_What to do:_
Search the listing for "space" and copy every line where it appears.

_Given data:_
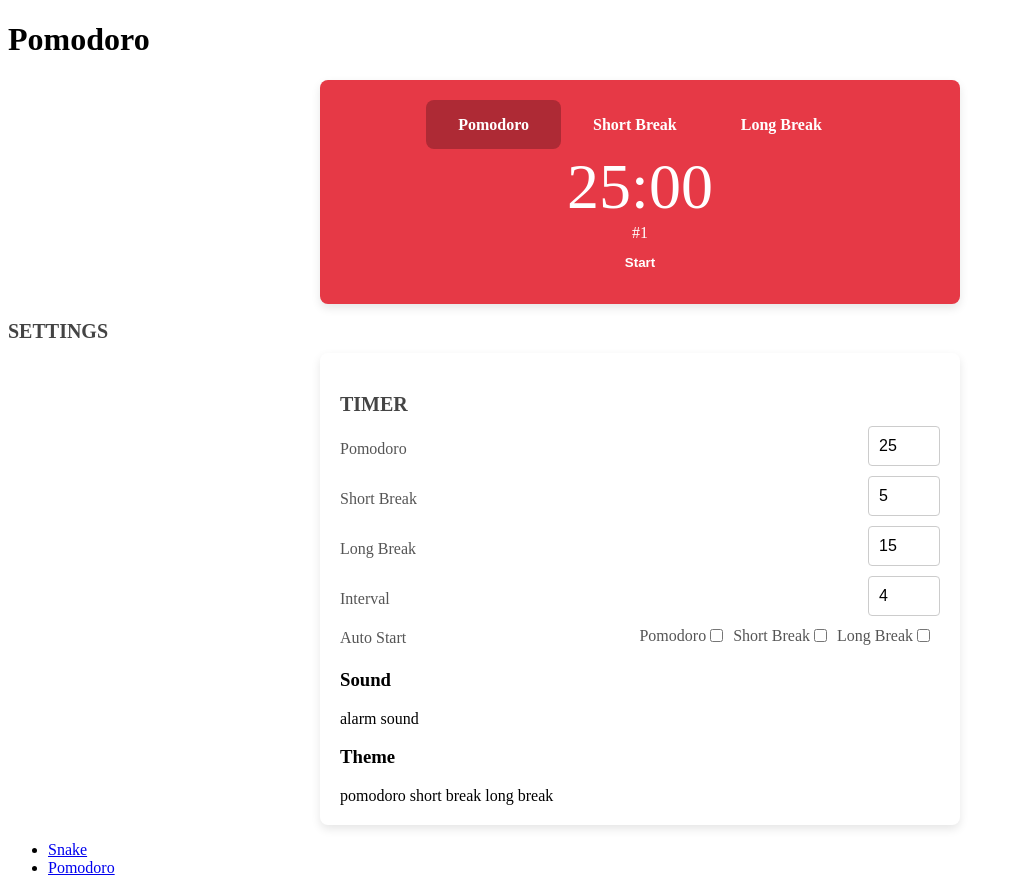
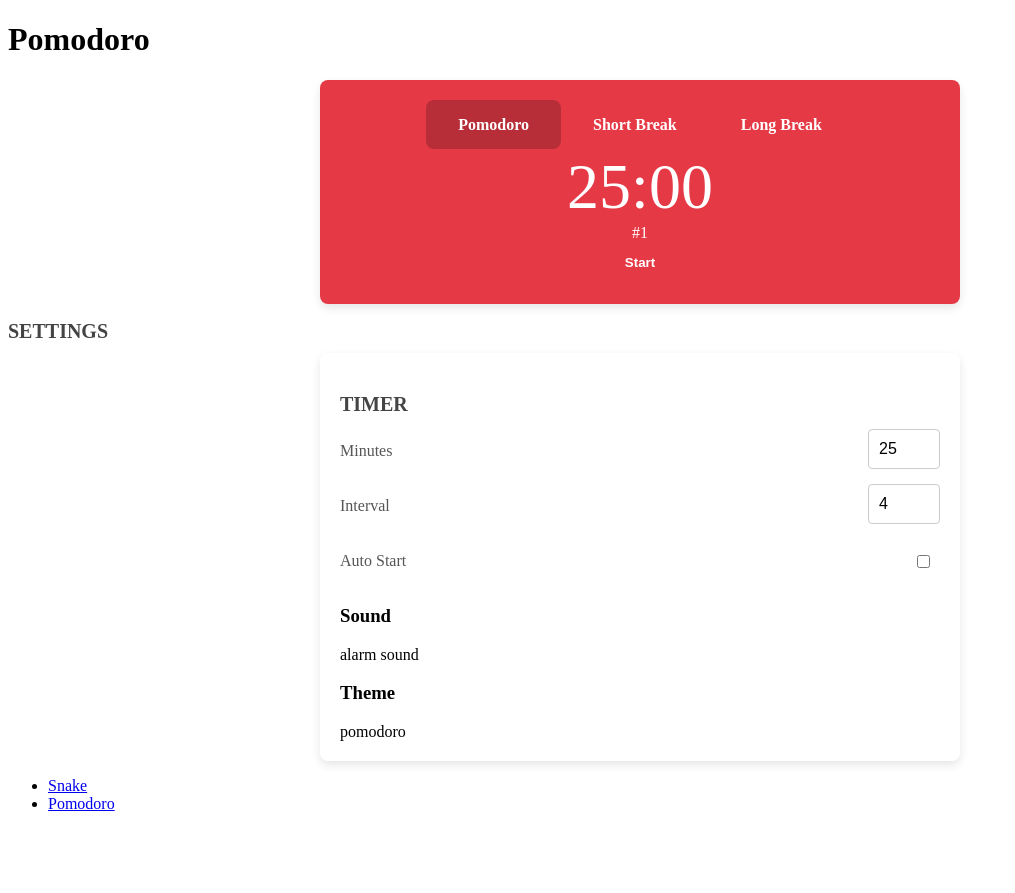
Before and after one commit to InkyChew/kit, an Angular app: page /pomodoro/1 in a window 1280 px wide. Shown: the whole page, without its empty margins (0-1015 px from the left). After the commit the page ends 829 px from the top, so only its background shows below. Built offline with nearby package versions, Linux system fonts and the light colour scheme.

Commit message:
Clock and Setting

```diff
--- /dev/null
+++ b/src/app/pomodoro/models/clock.ts
@@ -0,0 +1,43 @@
+export interface IClock {
+    minute: number,
+    milliseconds: number,
+    autoStart: boolean,
+    interval?: number
+    color: string
+}
+
+export class Clock implements IClock {
+    autoStart: boolean = false;
+    color: string = "#E63946";
+
+    private _minute: number = 25;
+    get minute(): number {
+        return this._minute;
+    }
+    set minute(value: number) {
+        this._minute = value;
+        this.milliseconds = this._minute * 60000;
+    }
+
+    milliseconds: number = this._minute * 60000;
+}
+
+export class PomodoroClock extends Clock {
+    interval: number = 4;
+}
+
+export class ShortBreakClock extends Clock {
+    constructor() {
+        super();
+        this.minute = 5;
+        this.color = "#2A9D8F";
+    }
+}
+
+export class LongBreakClock extends Clock {
+    constructor() {
+        super();
+        this.minute = 15;
+        this.color = "#264653";
+    }
+}
--- a/src/app/pomodoro/pomodoro.component.css
+++ b/src/app/pomodoro/pomodoro.component.css
@@ -1,20 +1,7 @@
 .timer-section {
     text-align: center;
-}
-
-.pomodoro {
-    background-color: #E63946;
     color: #ffffff;
-}
-
-.shortBreak {
-    background-color: #2A9D8F;
-    color: #ffffff;
-}
-
-.longBreak {
-    background-color: #264653;
-    color: #ffffff;
+    background-color: var(--theme);
 }
 
 .tabs {
@@ -25,7 +12,21 @@
 
 .tab {
     list-style: none;
+    font-weight: bold;
 }
+
+a {
+    color: #ffffff;
+    text-decoration: none;
+    padding: 1em 2em;
+    border-radius: 8px;
+    cursor: pointer;
+}
+
+a.active {
+    background-color: color-mix(in srgb, var(--theme), black 20%);
+}
+
 
 button {
     color: #ffffff;
@@ -38,28 +39,6 @@ button {
     border-radius: 8px;
 }
 
-a {
-    color: #ffffff;
-    font-weight: bold;
-    text-decoration: none;
-    padding: 1em 2em;
-    cursor: pointer;
-    border-radius: 8px;
-}
-
-.pomodoro a.active {
-    background-color: #ae2a35;
-}
-
-.shortBreak a.active {
-    background-color: #1d6b62;
-}
-
-.longBreak a.active {
-    background-color: #0d191d;
-}
-
-
 .card {
     max-width: 600px;
     margin: 0 auto;
@@ -71,77 +50,3 @@ a {
 .timer {
     font-size: 4rem;
 }
-
-.section-title {
-    font-size: 1.25rem;
-    margin-bottom: 10px;
-    color: #444;
-    text-transform: uppercase;
-    font-weight: 600;
-}
-
-.setting-group {
-    display: flex;
-}
-
-.field {
-    font-size: 1rem;
-    color: #555;
-    margin-bottom: 5px;
-    display: flex;
-    align-items: center;
-    justify-content: space-between;
-}
-
-.input {
-    width: 50px;
-    padding: 10px;
-    font-size: 1rem;
-    border: 1px solid #ccc;
-    border-radius: 4px;
-    margin-bottom: 5px;
-}
-
-.input:focus {
-    border-color: #007bff;
-    outline: none;
-}
-
-.help-text {
-    font-size: 0.875rem;
-    color: #777;
-}
-
-.checkbox {
-    margin-right: 10px;
-}
-
-.form-footer {
-    text-align: center;
-}
-
-.submit-btn {
-    background-color: #007bff;
-    color: white;
-    border: none;
-    padding: 10px 20px;
-    font-size: 1rem;
-    border-radius: 4px;
-    cursor: pointer;
-    transition: background-color 0.3s;
-}
-
-.submit-btn:hover {
-    background-color: #0056b3;
-}
-
-/* Responsive Styles */
-@media (max-width: 600px) {
-    .settings-form {
-        padding: 15px;
-    }
-
-    .input {
-        font-size: 1.1rem;
-    }
-}
--- a/src/app/pomodoro/pomodoro.component.html
+++ b/src/app/pomodoro/pomodoro.component.html
@@ -1,6 +1,6 @@
 <h1 class="page-title">Pomodoro</h1>
 
-<div class="timer-section card" [ngClass]="timerStyle()">
+<div class="timer-section card" [style.--theme]="clock.color">
     <nav>
         <ul class="tabs">
             <li class="tab"><a routerLink="/pomodoro/1" routerLinkActive="active">Pomodoro</a></li>
@@ -11,83 +11,13 @@
 
     <article>
         <!-- 仿真番茄鐘 -->
-        <div class="timer">{{ now | time }}</div>
+        <div class="timer">{{ clock.milliseconds | time }}</div>
         <div>#{{ times }}</div>
-        <button (click)="trigger()">{{ timer && !timer.closed ? 'Stop' : 'Start'}}</button>
-        @if (timer && !timer.closed) {
+        <button (click)="trigger()">{{ timerSubscription && !timerSubscription.closed ? 'Stop' : 'Start'}}</button>
+        @if (timerSubscription && !timerSubscription.closed) {
         <button (click)="nextStage()">Next Stage</button>
         }
     </article>
 </div>
 
-<section>
-    <h2 class="section-title">Settings</h2>
-    <form class="settings-form card">
-        <section class="timer-settings">
-            <h3 class="section-title">Timer</h3>
-
-            <!-- Pomodoro Duration -->
-
-            <label for="pomodoro" class="field">
-                <span>Pomodoro</span>
-                <input type="number" id="pomodoro" name="pomodoro" min="1" step="1" class="input" placeholder="min"
-                    [(ngModel)]="pomodoro">
-            </label>
-
-            <label for="pomodoro" class="field">
-                <span>Short Break</span>
-                <input type="number" id="shortBreak" name="shortBreak" min="1" step="1" class="input" placeholder="min"
-                    [(ngModel)]="shortBreak">
-            </label>
-
-            <label for="pomodoro" class="field">
-                <span>Long Break</span>
-                <input type="number" id="longBreak" name="longBreak" min="1" step="1" class="input" placeholder="min"
-                    [(ngModel)]="longBreak">
-            </label>
-
-            <label for="interval" class="field">
-                <span>Interval</span>
-                <input type="number" id="interval" name="interval" min="1" step="1" class="input"
-                    [(ngModel)]="interval">
-            </label>
-
-
-            <div class="field">
-                <label>Auto Start</label>
-                <div class="setting-group">
-                    <label for="autoPomodoro" class="field">
-                        <span>Pomodoro</span>
-                        <input type="checkbox" id="autoPomodoro" name="autoPomodoro" class="checkbox">
-                    </label>
-
-                    <label for="autoShortBreak" class="field">
-                        <span>Short Break</span>
-                        <input type="checkbox" id="autoShortBreak" name="autoShortBreak" class="checkbox">
-                    </label>
-
-                    <label for="autoLongBreak" class="field">
-                        <span>Long Break</span>
-                        <input type="checkbox" id="autoLongBreak" name="autoLongBreak" class="checkbox">
-                    </label>
-                </div>
-            </div>
-        </section>
-
-
-        <section>
-            <h3>Sound</h3>
-            alarm sound
-
-        </section>
-
-
-        <section>
-            <h3>Theme</h3>
-            pomodoro
-            short break
-            long break
-
-        </section>
-    </form>
-</section>
+<app-setting [clock]="clock"></app-setting>
--- a/src/app/pomodoro/pomodoro.component.ts
+++ b/src/app/pomodoro/pomodoro.component.ts
@@ -3,30 +3,25 @@ import { FormsModule } from '@angular/forms';
 import { Subscription, timer } from 'rxjs';
 import { TimePipe } from './pipes/time.pipe';
 import { Stage } from './models/stage';
-import { NgClass } from '@angular/common';
 import { ActivatedRoute, Router, RouterLink, RouterLinkActive } from '@angular/router';
+import { SettingComponent } from "./setting/setting.component";
+import { IClock, LongBreakClock, PomodoroClock, ShortBreakClock } from './models/clock';
 
 @Component({
   selector: 'app-pomodoro',
   standalone: true,
-  imports: [FormsModule, TimePipe, NgClass, RouterLink, RouterLinkActive],
+  imports: [FormsModule, TimePipe, RouterLink, RouterLinkActive, SettingComponent],
   templateUrl: './pomodoro.component.html',
   styleUrl: './pomodoro.component.css'
 })
 export class PomodoroComponent {
 
   stage: Stage = Stage.Pomodoro;
-  pomodoro: number = 25;
-  shortBreak: number = 5;
-  longBreak: number = 15;
-  interval: number = 4;
-
-  now: number = 0;
+  clock: IClock = new PomodoroClock();
   times: number = 1;
   focusTimes: number = 1;
   breakTimes: number = 1;
-  // now: number = this.pomodoro * 60000;
-  timer?: Subscription;
+  timerSubscription?: Subscription;
 
   constructor(private _route: ActivatedRoute, private _router: Router) {
     this._route.params.subscribe(pms => {
@@ -35,45 +30,34 @@ export class PomodoroComponent {
     });
   }
 
-  timerStyle() {
-    switch (this.stage) {
-      case Stage.Pomodoro:
-        return 'pomodoro';
-      case Stage.ShortBreak:
-        return 'shortBreak';
-      case Stage.LongBreak:
-        return 'longBreak';
-    }
-  }
-
   setStage() {
     switch (this.stage) {
       case Stage.Pomodoro:
-        this.now = this.pomodoro * 60000;
+        this.clock = new PomodoroClock();
         this.times = this.focusTimes;
         break;
       case Stage.ShortBreak:
-        this.now = this.shortBreak * 60000;
+        this.clock = new ShortBreakClock();
         this.times = this.breakTimes;
         break;
       case Stage.LongBreak:
-        this.now = this.longBreak * 60000;
+        this.clock = new LongBreakClock();
         this.times = this.breakTimes;
         break;
     }
 
-    this.timer?.unsubscribe();
+    this.timerSubscription?.unsubscribe();
   }
 
   nextStage() {
     let nextStage = this.stage;
     switch (this.stage) {
       case Stage.Pomodoro:
-        nextStage = this.focusTimes % this.interval > 0
-        ? Stage.ShortBreak
-        : Stage.LongBreak;
+        nextStage = this.focusTimes % this.clock.interval! > 0
+          ? Stage.ShortBreak
+          : Stage.LongBreak;
         this.focusTimes++;
-        if (this.focusTimes > 2) this.breakTimes++;
+        this.breakTimes = this.focusTimes - 1;
         break;
       case Stage.ShortBreak:
       case Stage.LongBreak:
@@ -84,16 +68,16 @@ export class PomodoroComponent {
   }
 
   trigger() { // start / stop
-    if (this.timer && !this.timer.closed) {
-      this.timer.unsubscribe();
+    if (this.timerSubscription && !this.timerSubscription.closed) {
+      this.timerSubscription.unsubscribe();
       return;
     }
-    this.timer = timer(0, 1000).subscribe(n => {
-      if (this.now <= 1000) {
-        this.timer?.unsubscribe();
+    this.timerSubscription = timer(0, 1000).subscribe(n => {
+      if (this.clock.milliseconds <= 1000) {
+        this.timerSubscription?.unsubscribe();
         this.nextStage();
       }
-      this.now -= 1000;
+      this.clock.milliseconds -= 1000;
     });
   }
 }
--- /dev/null
+++ b/src/app/pomodoro/setting/setting.component.css
@@ -0,0 +1,85 @@
+.card {
+    max-width: 600px;
+    margin: 0 auto;
+    padding: 20px;
+    border-radius: 8px;
+    box-shadow: 0 4px 10px rgba(0, 0, 0, 0.1);
+}
+
+.timer {
+    font-size: 4rem;
+}
+
+.section-title {
+    font-size: 1.25rem;
+    margin-bottom: 10px;
+    color: #444;
+    text-transform: uppercase;
+    font-weight: 600;
+}
+
+.setting-group {
+    display: flex;
+}
+
+.field {
+    font-size: 1rem;
+    color: #555;
+    margin-bottom: 5px;
+    display: flex;
+    align-items: center;
+    justify-content: space-between;
+}
+
+.input {
+    width: 50px;
+    padding: 10px;
+    font-size: 1rem;
+    border: 1px solid #ccc;
+    border-radius: 4px;
+    margin-bottom: 5px;
+}
+
+.input:focus {
+    border-color: #007bff;
+    outline: none;
+}
+
+.help-text {
+    font-size: 0.875rem;
+    color: #777;
+}
+
+.checkbox {
+    margin-right: 10px;
+}
+
+.form-footer {
+    text-align: center;
+}
+
+.submit-btn {
+    background-color: #007bff;
+    color: white;
+    border: none;
+    padding: 10px 20px;
+    font-size: 1rem;
+    border-radius: 4px;
+    cursor: pointer;
+    transition: background-color 0.3s;
+}
+
+.submit-btn:hover {
+    background-color: #0056b3;
+}
+
+/* Responsive Styles */
+@media (max-width: 600px) {
+    .settings-form {
+        padding: 15px;
+    }
+
+    .input {
+        font-size: 1.1rem;
+    }
+}
--- /dev/null
+++ b/src/app/pomodoro/setting/setting.component.html
@@ -0,0 +1,40 @@
+<article>
+    <h2 class="section-title">Settings</h2>
+    <form class="settings-form card">
+        <section class="settings-timer">
+            <h3 class="section-title">Timer</h3>
+
+            <label for="minutes" class="field">
+                <p>Minutes</p>
+                <input type="number" id="minutes" name="minutes" min="1" step="1" class="input" placeholder="min"
+                    [(ngModel)]="clock.minute">
+            </label>
+
+            @if (clock.interval) {
+            <label for="interval" class="field">
+                <p>Interval</p>
+                <input type="number" id="interval" name="interval" min="1" step="1" class="input"
+                    [(ngModel)]="clock.interval">
+            </label>
+            }
+
+            <label for="autoStart" class="field">
+                <p>Auto Start</p>
+                <input type="checkbox" id="autoStart" name="autoStart" class="checkbox" [(ngModel)]="clock.autoStart">
+            </label>
+        </section>
+
+        <section>
+            <h3>Sound</h3>
+            alarm sound
+
+        </section>
+
+
+        <section>
+            <h3>Theme</h3>
+            pomodoro
+
+        </section>
+    </form>
+</article>
```
Also changed, not shown: src/app/pomodoro/setting/setting.component.ts (added, +15 -0 lines), 1 other file (tests, documents, lock files or other folders).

_Reply:_
-    justify-content: space-between;
+    justify-content: space-between;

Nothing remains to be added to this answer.